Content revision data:
>>>>

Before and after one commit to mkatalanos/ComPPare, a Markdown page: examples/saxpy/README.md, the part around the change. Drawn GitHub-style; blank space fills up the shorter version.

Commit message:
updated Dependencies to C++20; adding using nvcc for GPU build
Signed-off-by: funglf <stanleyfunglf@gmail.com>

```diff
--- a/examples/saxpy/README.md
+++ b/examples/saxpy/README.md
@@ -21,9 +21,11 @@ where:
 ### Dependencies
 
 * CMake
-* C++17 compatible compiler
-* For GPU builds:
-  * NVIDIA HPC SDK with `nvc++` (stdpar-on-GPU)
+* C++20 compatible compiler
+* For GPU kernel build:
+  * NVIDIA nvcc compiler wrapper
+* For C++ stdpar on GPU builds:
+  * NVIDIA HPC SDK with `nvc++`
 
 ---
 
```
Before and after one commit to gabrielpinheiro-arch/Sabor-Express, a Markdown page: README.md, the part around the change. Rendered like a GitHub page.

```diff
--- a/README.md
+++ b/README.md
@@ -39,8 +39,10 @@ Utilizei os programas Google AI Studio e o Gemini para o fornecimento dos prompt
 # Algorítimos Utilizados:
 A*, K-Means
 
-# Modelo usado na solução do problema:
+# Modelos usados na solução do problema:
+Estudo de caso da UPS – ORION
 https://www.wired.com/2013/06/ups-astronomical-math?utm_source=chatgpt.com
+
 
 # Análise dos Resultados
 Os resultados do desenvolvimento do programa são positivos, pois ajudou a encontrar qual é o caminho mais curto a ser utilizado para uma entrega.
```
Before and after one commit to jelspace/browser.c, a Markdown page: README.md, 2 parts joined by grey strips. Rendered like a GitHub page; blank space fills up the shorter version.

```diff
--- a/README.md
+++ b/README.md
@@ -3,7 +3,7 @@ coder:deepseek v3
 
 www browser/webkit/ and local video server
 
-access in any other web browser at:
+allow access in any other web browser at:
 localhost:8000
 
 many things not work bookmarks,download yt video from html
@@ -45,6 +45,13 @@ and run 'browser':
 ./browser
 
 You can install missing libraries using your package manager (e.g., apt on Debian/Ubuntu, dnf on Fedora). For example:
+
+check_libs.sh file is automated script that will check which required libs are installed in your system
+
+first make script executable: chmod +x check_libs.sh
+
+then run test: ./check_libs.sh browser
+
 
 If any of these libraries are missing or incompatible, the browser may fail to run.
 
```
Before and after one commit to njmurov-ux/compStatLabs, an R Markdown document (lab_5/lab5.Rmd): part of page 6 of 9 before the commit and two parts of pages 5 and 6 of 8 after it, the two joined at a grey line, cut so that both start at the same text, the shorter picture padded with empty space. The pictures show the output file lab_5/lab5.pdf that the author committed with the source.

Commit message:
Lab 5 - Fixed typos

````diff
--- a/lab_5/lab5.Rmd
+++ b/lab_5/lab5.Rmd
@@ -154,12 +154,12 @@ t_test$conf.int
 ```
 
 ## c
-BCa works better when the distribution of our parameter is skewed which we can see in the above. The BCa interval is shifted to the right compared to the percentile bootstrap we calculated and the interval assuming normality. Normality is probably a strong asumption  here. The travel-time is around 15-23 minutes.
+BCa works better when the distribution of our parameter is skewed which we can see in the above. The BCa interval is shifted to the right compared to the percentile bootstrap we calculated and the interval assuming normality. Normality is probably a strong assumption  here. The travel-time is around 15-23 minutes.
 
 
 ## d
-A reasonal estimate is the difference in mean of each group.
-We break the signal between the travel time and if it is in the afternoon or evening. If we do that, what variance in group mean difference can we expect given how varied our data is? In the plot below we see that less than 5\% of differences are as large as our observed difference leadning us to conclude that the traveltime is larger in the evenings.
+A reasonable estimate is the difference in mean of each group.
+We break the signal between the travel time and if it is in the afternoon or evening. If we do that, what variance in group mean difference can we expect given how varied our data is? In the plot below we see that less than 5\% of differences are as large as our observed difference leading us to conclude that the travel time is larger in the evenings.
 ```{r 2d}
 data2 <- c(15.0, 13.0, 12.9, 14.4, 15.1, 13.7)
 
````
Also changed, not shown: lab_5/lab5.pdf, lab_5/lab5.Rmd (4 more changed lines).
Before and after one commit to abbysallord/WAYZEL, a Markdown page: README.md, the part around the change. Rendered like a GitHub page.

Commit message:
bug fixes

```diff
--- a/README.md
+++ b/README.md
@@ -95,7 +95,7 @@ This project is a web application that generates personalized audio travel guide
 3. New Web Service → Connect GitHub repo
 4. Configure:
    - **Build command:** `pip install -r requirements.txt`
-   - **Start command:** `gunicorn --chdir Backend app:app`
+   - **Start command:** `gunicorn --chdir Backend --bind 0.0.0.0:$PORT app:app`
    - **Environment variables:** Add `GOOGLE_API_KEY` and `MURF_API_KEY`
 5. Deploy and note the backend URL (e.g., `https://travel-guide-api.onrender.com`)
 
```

<<<<

PROMPT >>
In full and word for word, reproduce the data above.

ANSWER TO THIS EXERCISE >>
Before and after one commit to mkatalanos/ComPPare, a Markdown page: examples/saxpy/README.md, the part around the change. Drawn GitHub-style; blank space fills up the shorter version.

Commit message:
updated Dependencies to C++20; adding using nvcc for GPU build
Signed-off-by: funglf <stanleyfunglf@gmail.com>

```diff
--- a/examples/saxpy/README.md
+++ b/examples/saxpy/README.md
@@ -21,9 +21,11 @@ where:
 ### Dependencies
 
 * CMake
-* C++17 compatible compiler
-* For GPU builds:
-  * NVIDIA HPC SDK with `nvc++` (stdpar-on-GPU)
+* C++20 compatible compiler
+* For GPU kernel build:
+  * NVIDIA nvcc compiler wrapper
+* For C++ stdpar on GPU builds:
+  * NVIDIA HPC SDK with `nvc++`
 
 ---
 
```
Before and after one commit to gabrielpinheiro-arch/Sabor-Express, a Markdown page: README.md, the part around the change. Rendered like a GitHub page.

```diff
--- a/README.md
+++ b/README.md
@@ -39,8 +39,10 @@ Utilizei os programas Google AI Studio e o Gemini para o fornecimento dos prompt
 # Algorítimos Utilizados:
 A*, K-Means
 
-# Modelo usado na solução do problema:
+# Modelos usados na solução do problema:
+Estudo de caso da UPS – ORION
 https://www.wired.com/2013/06/ups-astronomical-math?utm_source=chatgpt.com
+
 
 # Análise dos Resultados
 Os resultados do desenvolvimento do programa são positivos, pois ajudou a encontrar qual é o caminho mais curto a ser utilizado para uma entrega.
```
Before and after one commit to jelspace/browser.c, a Markdown page: README.md, 2 parts joined by grey strips. Rendered like a GitHub page; blank space fills up the shorter version.

```diff
--- a/README.md
+++ b/README.md
@@ -3,7 +3,7 @@ coder:deepseek v3
 
 www browser/webkit/ and local video server
 
-access in any other web browser at:
+allow access in any other web browser at:
 localhost:8000
 
 many things not work bookmarks,download yt video from html
@@ -45,6 +45,13 @@ and run 'browser':
 ./browser
 
 You can install missing libraries using your package manager (e.g., apt on Debian/Ubuntu, dnf on Fedora). For example:
+
+check_libs.sh file is automated script that will check which required libs are installed in your system
+
+first make script executable: chmod +x check_libs.sh
+
+then run test: ./check_libs.sh browser
+
 
 If any of these libraries are missing or incompatible, the browser may fail to run.
 
```
Before and after one commit to njmurov-ux/compStatLabs, an R Markdown document (lab_5/lab5.Rmd): part of page 6 of 9 before the commit and two parts of pages 5 and 6 of 8 after it, the two joined at a grey line, cut so that both start at the same text, the shorter picture padded with empty space. The pictures show the output file lab_5/lab5.pdf that the author committed with the source.

Commit message:
Lab 5 - Fixed typos

````diff
--- a/lab_5/lab5.Rmd
+++ b/lab_5/lab5.Rmd
@@ -154,12 +154,12 @@ t_test$conf.int
 ```
 
 ## c
-BCa works better when the distribution of our parameter is skewed which we can see in the above. The BCa interval is shifted to the right compared to the percentile bootstrap we calculated and the interval assuming normality. Normality is probably a strong asumption  here. The travel-time is around 15-23 minutes.
+BCa works better when the distribution of our parameter is skewed which we can see in the above. The BCa interval is shifted to the right compared to the percentile bootstrap we calculated and the interval assuming normality. Normality is probably a strong assumption  here. The travel-time is around 15-23 minutes.
 
 
 ## d
-A reasonal estimate is the difference in mean of each group.
-We break the signal between the travel time and if it is in the afternoon or evening. If we do that, what variance in group mean difference can we expect given how varied our data is? In the plot below we see that less than 5\% of differences are as large as our observed difference leadning us to conclude that the traveltime is larger in the evenings.
+A reasonable estimate is the difference in mean of each group.
+We break the signal between the travel time and if it is in the afternoon or evening. If we do that, what variance in group mean difference can we expect given how varied our data is? In the plot below we see that less than 5\% of differences are as large as our observed difference leading us to conclude that the travel time is larger in the evenings.
 ```{r 2d}
 data2 <- c(15.0, 13.0, 12.9, 14.4, 15.1, 13.7)
 
````
Also changed, not shown: lab_5/lab5.pdf, lab_5/lab5.Rmd (4 more changed lines).
Before and after one commit to abbysallord/WAYZEL, a Markdown page: README.md, the part around the change. Rendered like a GitHub page.

Commit message:
bug fixes

```diff
--- a/README.md
+++ b/README.md
@@ -95,7 +95,7 @@ This project is a web application that generates personalized audio travel guide
 3. New Web Service → Connect GitHub repo
 4. Configure:
    - **Build command:** `pip install -r requirements.txt`
-   - **Start command:** `gunicorn --chdir Backend app:app`
+   - **Start command:** `gunicorn --chdir Backend --bind 0.0.0.0:$PORT app:app`
    - **Environment variables:** Add `GOOGLE_API_KEY` and `MURF_API_KEY`
 5. Deploy and note the backend URL (e.g., `https://travel-guide-api.onrender.com`)
 
```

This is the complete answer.